Limited Liability Pavilion 1.0
Pop-Up Exhibition Coinciding with the Opening of the 56th Venice Biennale
Piazza San Marco, Venice
8 May, 2015
Curators: Nikita Kadan, Vladislav Sludskiy
Vladislav Sludskiy, curator:
Kazakhstan became independent 24 years ago, which provides 12 reasons to open a pavilion at the Venice Biennale. The country has been actively involved in the integration processes in sports, politics, and economics, but there is limited activity in the sphere of culture. In Kazakhstan, there are no contemporary art museums, galleries, or biennials; there is no art fair; and in general, there is no infrastructure for creating, storing, and exporting contemporary culture. Therefore, for a long time most Kazakhstani artists have existed within communities that they built themselves. A distinctive feature of the artistic world in post-Soviet countries is a practice of belonging to oneself, counting on oneself, building oneself as an artist, all the while simultaneously dealing with reality, often unprepared. After the collapse of the Soviet Union, artists got access to unlimited informational resources and quickly found guidelines for development, while the surrounding institutions were just beginning to adjust from a socialist to a capitalist model without fully understanding how to undergo such a transition. Thus, the artists have become modern, while the world around them has not. As a result, they live in a unique environment where, after 70 years of constant presence of a Big Brother and regulatory authorities, they have succumbed to partial isolation and independent decision-making.

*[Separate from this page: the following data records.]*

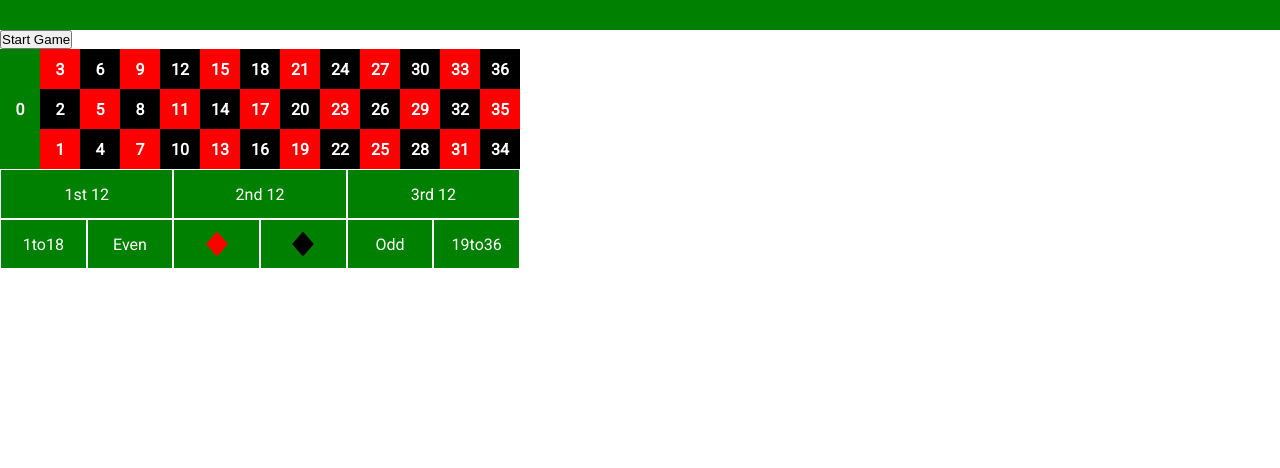
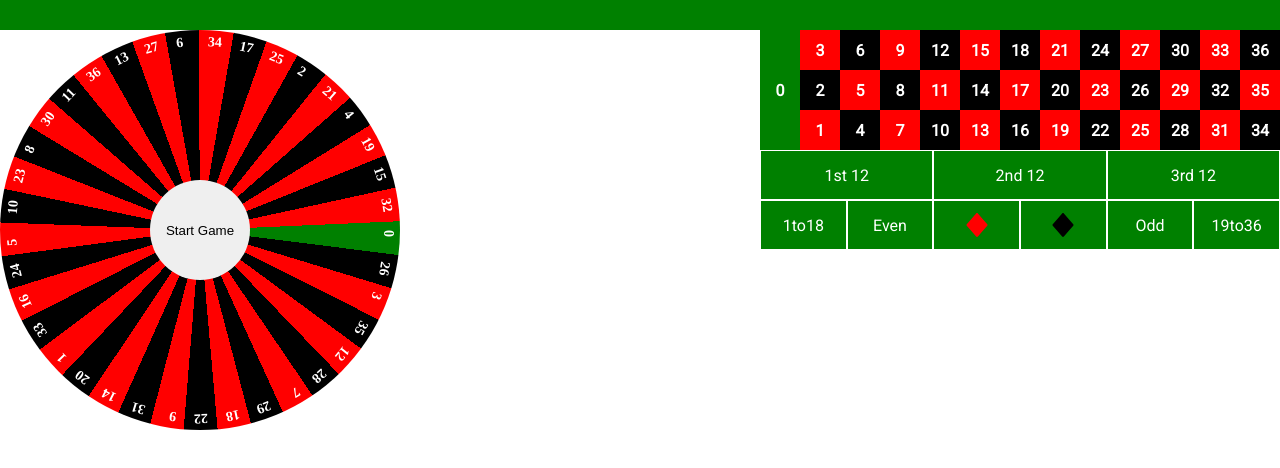
Before and after one commit to DimitarPetrov1/Roulette, a website built with Parcel: page index.html in a window 1280 px wide. Built offline with nearby package versions, Linux system fonts and the light colour scheme.

Commit message:
fixed wheel

```diff
--- a/index.html
+++ b/index.html
@@ -11,8 +11,53 @@
     <link rel="stylesheet" href="src/styles.css" />
   </head>
   <body>
+    <div class="wrap-all">
       <div id="winningNumber"></div>
+      <div class="wrap-table">
+        <div class="wrap-wheel">
+          <div class="wheel">
+            <div class="wheel-numbers">
+              <div class="wheel-number">0</div>
+              <div class="wheel-number">32</div>
+              <div class="wheel-number">15</div>
+              <div class="wheel-number">19</div>
+              <div class="wheel-number">4</div>
+              <div class="wheel-number">21</div>
+              <div class="wheel-number">2</div>
+              <div class="wheel-number">25</div>
+              <div class="wheel-number">17</div>
+              <div class="wheel-number">34</div>
+              <div class="wheel-number">6</div>
+              <div class="wheel-number">27</div>
+              <div class="wheel-number">13</div>
+              <div class="wheel-number">36</div>
+              <div class="wheel-number">11</div>
+              <div class="wheel-number">30</div>
+              <div class="wheel-number">8</div>
+              <div class="wheel-number">23</div>
+              <div class="wheel-number">10</div>
+              <div class="wheel-number">5</div>
+              <div class="wheel-number">24</div>
+              <div class="wheel-number">16</div>
+              <div class="wheel-number">33</div>
+              <div class="wheel-number">1</div>
+              <div class="wheel-number">20</div>
+              <div class="wheel-number">14</div>
+              <div class="wheel-number">31</div>
+              <div class="wheel-number">9</div>
+              <div class="wheel-number">22</div>
+              <div class="wheel-number">18</div>
+              <div class="wheel-number">29</div>
+              <div class="wheel-number">7</div>
+              <div class="wheel-number">28</div>
+              <div class="wheel-number">12</div>
+              <div class="wheel-number">35</div>
+              <div class="wheel-number">3</div>
+              <div class="wheel-number">26</div>
+            </div>
             <button id="startGameBtn">Start Game</button>
+          </div>
+        </div>
         <div class="table-container">
           <div class="table">
             <li class="number number-zero">0</li>
@@ -55,7 +100,6 @@
               <li class="number number-even">36</li>
             </ul>
           </div>
-      <!--  -->
           <div class="btn-row">
             <span class="btn" id="firstTwelveBtn"
               ><p class="btn-text">1st 12</p></span
@@ -67,10 +111,11 @@
               ><p class="btn-text">3rd 12</p></span
             >
           </div>
-      <!--  -->
 
           <div class="btn-row">
-        <span class="btn" id="firstHalfBtn"><p class="btn-text">1to18</p></span>
+            <span class="btn" id="firstHalfBtn"
+              ><p class="btn-text">1to18</p></span
+            >
             <span class="btn" id="evenBtn"><p class="btn-text">Even</p></span>
             <span class="btn" id="redBtn">
               <svg
@@ -109,10 +154,8 @@
               ><p class="btn-text">19to36</p></span
             >
           </div>
-      <!--  -->
-      <!-- <button>2to1</button>
-      <button>2to1</button>
-      <button>2to1</button> -->
+        </div>
+      </div>
     </div>
 
     <script src="src/index.js"></script>
--- a/src/index.js
+++ b/src/index.js
@@ -1,6 +1,26 @@
 const numbers = document.querySelectorAll(".number");
 const buttons = document.querySelectorAll(".btn");
 let displayWinningNumber = document.getElementById("winningNumber");
+
+// const addNumbersWheel = () => {
+//   const target = document.querySelector(".wheel-numbers");
+//   for (let i = 0; i < 37; i++) {
+//     const element = document.createElement("div");
+//     element.classList.add("wheel-number");
+//     target.appendChild(element);
+//     element.textContent = i;
+//   }
+// };
+
+// 100 / 37 = 2.70
+// 360 / 37 = 9.72
+
+const arrangeNumbersWheel = () => {
+  const numbers = document.querySelectorAll(".wheel-number");
+  for (let i = 0; i < numbers.length; i++) {
+    numbers[i].style.transform = `rotate(-${(i * 360) / 37}deg)`;
+  }
+};
 
 const selectSingleNumber = (e) => {
   // click functions to add selected class
@@ -104,8 +124,7 @@ const numberBg = (number) => {
   }
 };
 
-const startGame = () => {
-  setInterval(() => {
+const startPlaying = () => {
   let winningNumber = Math.floor(Math.random() * 37);
   // If we have selected a number ...
   for (let i = 0; i < numbers.length; i++) {
@@ -120,7 +139,10 @@ const startGame = () => {
   }
   // ... else don't do anything
   numberBg(winningNumber);
-  }, 1000);
+};
+
+const startGame = () => {
+  setInterval(startPlaying, 1000);
 };
 
 // Optimise later
@@ -219,6 +241,9 @@ const hoverOut = (e) => {
   }
 };
 
+// addNumbersWheel();
+arrangeNumbersWheel();
+
 document.getElementById("startGameBtn").addEventListener("click", startGame);
 numbers.forEach((number) => {
   number.addEventListener("click", selectSingleNumber);
--- a/src/styles.css
+++ b/src/styles.css
@@ -4,8 +4,125 @@
   box-sizing: border-box;
 }
 
+.wrap-all {
+  display: flex;
+  flex-direction: column;
+}
+.wrap-table {
+  display: flex;
+  justify-content: space-between;
+}
+
+.wrap-whell {
+  height: 400px;
+  width: 400px;
+}
+
+.wheel {
+  height: 400px;
+  width: 400px;
+  position: relative;
+  border-radius: 50%;
+
+  /* animation: rotateWheel 8s linear infinite; */
+  background: conic-gradient(
+    red 0 2.7%,
+    black 2.7% calc(2.7% * 2),
+    red calc(2.7% * 2) calc(2.7% * 3),
+    black calc(2.7% * 3) calc(2.7% * 4),
+    red calc(2.7% * 4) calc(2.7% * 5),
+    black calc(2.7% * 5) calc(2.7% * 6),
+    red calc(2.7% * 6) calc(2.7% * 7),
+    black calc(2.7% * 7) calc(2.7% * 8),
+    red calc(2.7% * 8) calc(2.7% * 9),
+    green calc(2.7% * 9) calc(2.7% * 10),
+    black calc(2.7% * 10) calc(2.7% * 11),
+    red calc(2.7% * 11) calc(2.7% * 12),
+    black calc(2.7% * 12) calc(2.7% * 13),
+    red calc(2.7% * 13) calc(2.7% * 14),
+    black calc(2.7% * 14) calc(2.7% * 15),
+    red calc(2.7% * 15) calc(2.7% * 16),
+    black calc(2.7% * 16) calc(2.7% * 17),
+    red calc(2.7% * 17) calc(2.7% * 18),
+    black calc(2.7% * 18) calc(2.7% * 19),
+    red calc(2.7% * 19) calc(2.7% * 20),
+    black calc(2.7% * 20) calc(2.7% * 21),
+    red calc(2.7% * 21) calc(2.7% * 22),
+    black calc(2.7% * 22) calc(2.7% * 23),
+    red calc(2.7% * 23) calc(2.7% * 24),
+    black calc(2.7% * 24) calc(2.7% * 25),
+    red calc(2.7% * 25) calc(2.7% * 26),
+    black calc(2.7% * 26) calc(2.7% * 27),
+    red calc(2.7% * 27) calc(2.7% * 28),
+    black calc(2.7% * 28) calc(2.7% * 29),
+    red calc(2.7% * 29) calc(2.7% * 30),
+    black calc(2.7% * 30) calc(2.7% * 31),
+    red calc(2.7% * 31) calc(2.7% * 32),
+    black calc(2.7% * 32) calc(2.7% * 33),
+    red calc(2.7% * 33) calc(2.7% * 34),
+    black calc(2.7% * 34) calc(2.7% * 35),
+    red calc(2.7% * 35) calc(2.7% * 36),
+    black calc(2.7% * 36) calc(2.7% * 37),
+    red calc(2.7% * 37)
+  );
+}
+
+.wheel-numbers {
+  position: absolute;
+  top: 50%;
+  left: 50%;
+  transform: translate(-50%, -50%);
+}
+
+@keyframes rotateWheel {
+  from {
+    transform: rotate(0);
+  }
+  to {
+    transform: rotate(360deg);
+  }
+}
+
+.wheel-number {
+  position: absolute;
+  width: 200px;
+  height: 2.7%;
+  text-align: center;
+  writing-mode: vertical-rl;
+  transform-origin: left top;
+  user-select: none;
+  color: white;
+  padding-right: 4px;
+  font-weight: bold;
+  font-size: 14px;
+  /* background: black; */
+}
+
+.wheel-number:first-of-type {
+  /* background: green; */
+}
+
+.wheel-number:nth-child(even) {
+  /* background: red; */
+}
+
+/* fix percentages to exact numbers */
+#startGameBtn {
+  position: absolute;
+  top: 50%;
+  left: 50%;
+  transform: translate(-50%, -50%);
+  height: 100px;
+  width: 100px;
+  border-radius: 50%;
+  border: none;
+  cursor: pointer;
+  /* display: none; */
+}
+
 .table-container {
   font-family: "Roboto", sans-serif;
+  /* flex: 1; */
 }
 
 .table {
@@ -25,6 +142,7 @@
   grid-column-gap: 0px;
   grid-row-gap: 0px;
 }
+
 .number {
   position: relative;
   font-weight: bolder;
@@ -261,6 +379,7 @@
 }
 
 .winning-number-div {
+  display: block;
   color: #fff;
   width: 30px;
   height: 30px;
```
Lines whose indentation alone changed are shown as unchanged.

In this sense, the lack of a permanent pavilion of one of the richest and most ambitious countries in Central Asia is not surprising; it seems like a continuation of preceding trends. For this reason, Kazakhstani organizations and people continue to integrate their culture through private initiatives, which, in this case, takes the form of a house exhibition. It is an inversion of the institutionalized and academic Biennale, where every presented artist unwittingly or knowingly becomes the herald of the state. There is no state flag hanging above the door; Limited Liability Pavilion 1.0’s attempt to embed itself into the Biennale’s cultural environment is of a more personal than a systemic nature. However, the dialogue exists even in the absence of a platform for it, which underlines the urgency to create the necessary conditions for maintenance and continuation of this dialogue.
Nikita Kadan, curator:

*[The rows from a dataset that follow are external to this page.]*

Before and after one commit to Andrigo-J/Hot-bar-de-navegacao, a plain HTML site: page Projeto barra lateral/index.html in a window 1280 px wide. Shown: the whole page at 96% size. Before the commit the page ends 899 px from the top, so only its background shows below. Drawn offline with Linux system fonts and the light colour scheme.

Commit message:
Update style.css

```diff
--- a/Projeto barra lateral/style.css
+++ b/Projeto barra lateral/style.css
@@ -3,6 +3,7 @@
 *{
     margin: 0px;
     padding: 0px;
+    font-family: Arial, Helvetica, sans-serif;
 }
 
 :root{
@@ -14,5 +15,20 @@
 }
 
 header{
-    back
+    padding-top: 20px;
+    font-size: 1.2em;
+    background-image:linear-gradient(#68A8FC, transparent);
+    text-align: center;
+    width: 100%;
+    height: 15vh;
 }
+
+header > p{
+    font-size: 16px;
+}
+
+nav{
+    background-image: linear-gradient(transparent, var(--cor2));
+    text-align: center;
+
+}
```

How did this exhibition start? It was initiated by a set of circumstances (the simultaneous presence of initiators in Venice during the opening of the Biennale), improvisation, and some ideas that emerged in an idle conversation. Hence, the root of such themes as private matter, limited liability, irresponsibility or, more precisely, out-of-responsibility. Expectations, projected by the local artistic environment, on artists and curators to serve as country representatives at the Biennale shaped the form of Limited Liability Pavilion 1.0. In post-Soviet countries, such expectations are particularly strong and often mixed with frustration, anxiety, and demands. At the same time, the cultural bureaucracy of post-Soviet countries often lacks opportunity and desire to provide power for machines of artistic production and display of neoliberal era. Unsurprisingly then, the "facelift" type of work, over-exploitation, transformation of representation in an empty bureaucratic ritual, and frustration stemmed from high expectations are the subsequent by-products.
In the end, the exhibition became a commentary on recent and specific institutional subjects, i.e. the closure of the Central Asian Pavilion, which united artists of the whole region, and a lack of national pavilions of Kazakhstan and other Central Asian countries at the current Biennale.
Circling around the edge of an empty space of national representation can outline it and make it visible. It becomes an independent event that does not seek external purposes.